(WORK TASK) The required answer is the data below, restated word for word with images omitted.

(DATA SECTION)
────────────────────

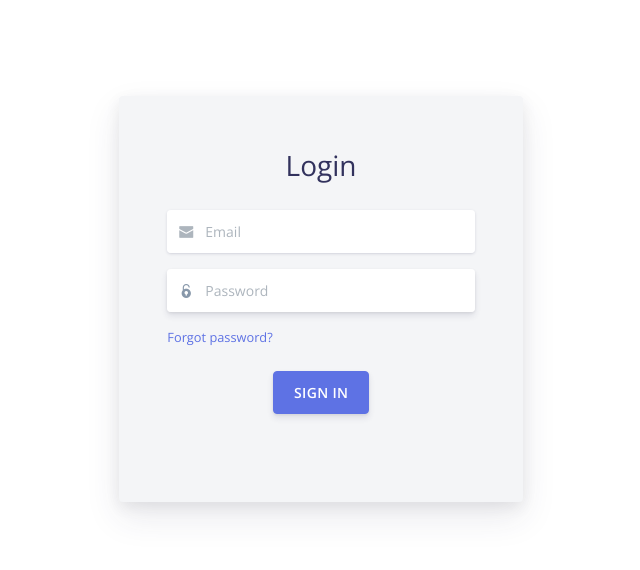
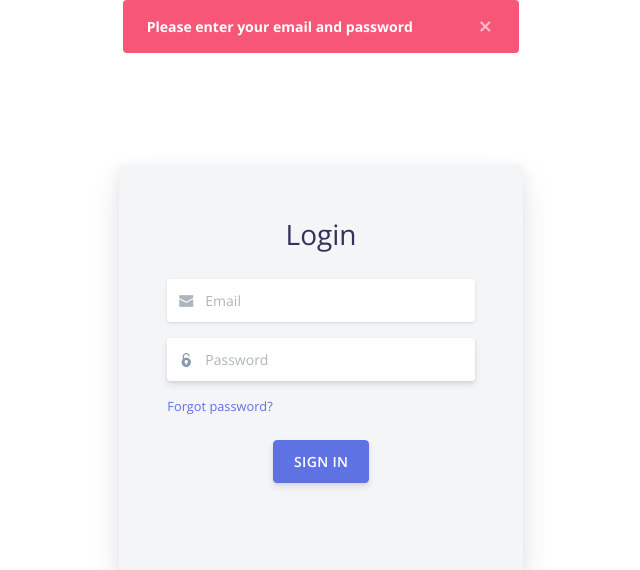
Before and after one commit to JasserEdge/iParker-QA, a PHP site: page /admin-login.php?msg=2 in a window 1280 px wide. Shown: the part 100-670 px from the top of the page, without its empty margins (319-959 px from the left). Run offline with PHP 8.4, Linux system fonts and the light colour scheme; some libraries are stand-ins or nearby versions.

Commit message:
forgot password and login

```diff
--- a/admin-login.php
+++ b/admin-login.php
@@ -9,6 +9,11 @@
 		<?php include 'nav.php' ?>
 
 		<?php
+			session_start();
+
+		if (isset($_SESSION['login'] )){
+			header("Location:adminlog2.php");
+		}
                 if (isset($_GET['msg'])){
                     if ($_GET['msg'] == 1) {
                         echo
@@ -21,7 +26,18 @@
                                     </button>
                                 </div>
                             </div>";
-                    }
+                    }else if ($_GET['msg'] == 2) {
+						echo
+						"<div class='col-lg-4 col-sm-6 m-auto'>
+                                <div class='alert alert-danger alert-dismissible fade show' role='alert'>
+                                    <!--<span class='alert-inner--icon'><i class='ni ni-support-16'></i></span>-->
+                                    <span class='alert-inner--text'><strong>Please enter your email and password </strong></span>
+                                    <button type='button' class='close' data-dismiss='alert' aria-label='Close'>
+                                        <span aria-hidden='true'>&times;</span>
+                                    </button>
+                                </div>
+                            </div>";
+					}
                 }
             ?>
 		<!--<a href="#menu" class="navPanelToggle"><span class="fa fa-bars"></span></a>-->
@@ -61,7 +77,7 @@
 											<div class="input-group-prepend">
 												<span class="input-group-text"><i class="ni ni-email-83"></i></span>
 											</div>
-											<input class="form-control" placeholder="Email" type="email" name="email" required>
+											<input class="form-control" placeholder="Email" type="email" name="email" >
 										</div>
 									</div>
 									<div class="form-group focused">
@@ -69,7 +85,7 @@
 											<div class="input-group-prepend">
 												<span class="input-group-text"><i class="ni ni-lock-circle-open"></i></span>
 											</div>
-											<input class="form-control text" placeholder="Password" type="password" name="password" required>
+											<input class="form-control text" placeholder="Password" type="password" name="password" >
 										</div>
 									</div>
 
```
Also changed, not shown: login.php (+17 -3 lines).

────────────────────

(ANSWER)
Before and after one commit to JasserEdge/iParker-QA, a PHP site: page /admin-login.php?msg=2 in a window 1280 px wide. Shown: the part 100-670 px from the top of the page, without its empty margins (319-959 px from the left). Run offline with PHP 8.4, Linux system fonts and the light colour scheme; some libraries are stand-ins or nearby versions.

Commit message:
forgot password and login

```diff
--- a/admin-login.php
+++ b/admin-login.php
@@ -9,6 +9,11 @@
 		<?php include 'nav.php' ?>
 
 		<?php
+			session_start();
+
+		if (isset($_SESSION['login'] )){
+			header("Location:adminlog2.php");
+		}
                 if (isset($_GET['msg'])){
                     if ($_GET['msg'] == 1) {
                         echo
@@ -21,7 +26,18 @@
                                     </button>
                                 </div>
                             </div>";
-                    }
+                    }else if ($_GET['msg'] == 2) {
+						echo
+						"<div class='col-lg-4 col-sm-6 m-auto'>
+                                <div class='alert alert-danger alert-dismissible fade show' role='alert'>
+                                    <!--<span class='alert-inner--icon'><i class='ni ni-support-16'></i></span>-->
+                                    <span class='alert-inner--text'><strong>Please enter your email and password </strong></span>
+                                    <button type='button' class='close' data-dismiss='alert' aria-label='Close'>
+                                        <span aria-hidden='true'>&times;</span>
+                                    </button>
+                                </div>
+                            </div>";
+					}
                 }
             ?>
 		<!--<a href="#menu" class="navPanelToggle"><span class="fa fa-bars"></span></a>-->
@@ -61,7 +77,7 @@
 											<div class="input-group-prepend">
 												<span class="input-group-text"><i class="ni ni-email-83"></i></span>
 											</div>
-											<input class="form-control" placeholder="Email" type="email" name="email" required>
+											<input class="form-control" placeholder="Email" type="email" name="email" >
 										</div>
 									</div>
 									<div class="form-group focused">
@@ -69,7 +85,7 @@
 											<div class="input-group-prepend">
 												<span class="input-group-text"><i class="ni ni-lock-circle-open"></i></span>
 											</div>
-											<input class="form-control text" placeholder="Password" type="password" name="password" required>
+											<input class="form-control text" placeholder="Password" type="password" name="password" >
 										</div>
 									</div>
 
```
Also changed, not shown: login.php (+17 -3 lines).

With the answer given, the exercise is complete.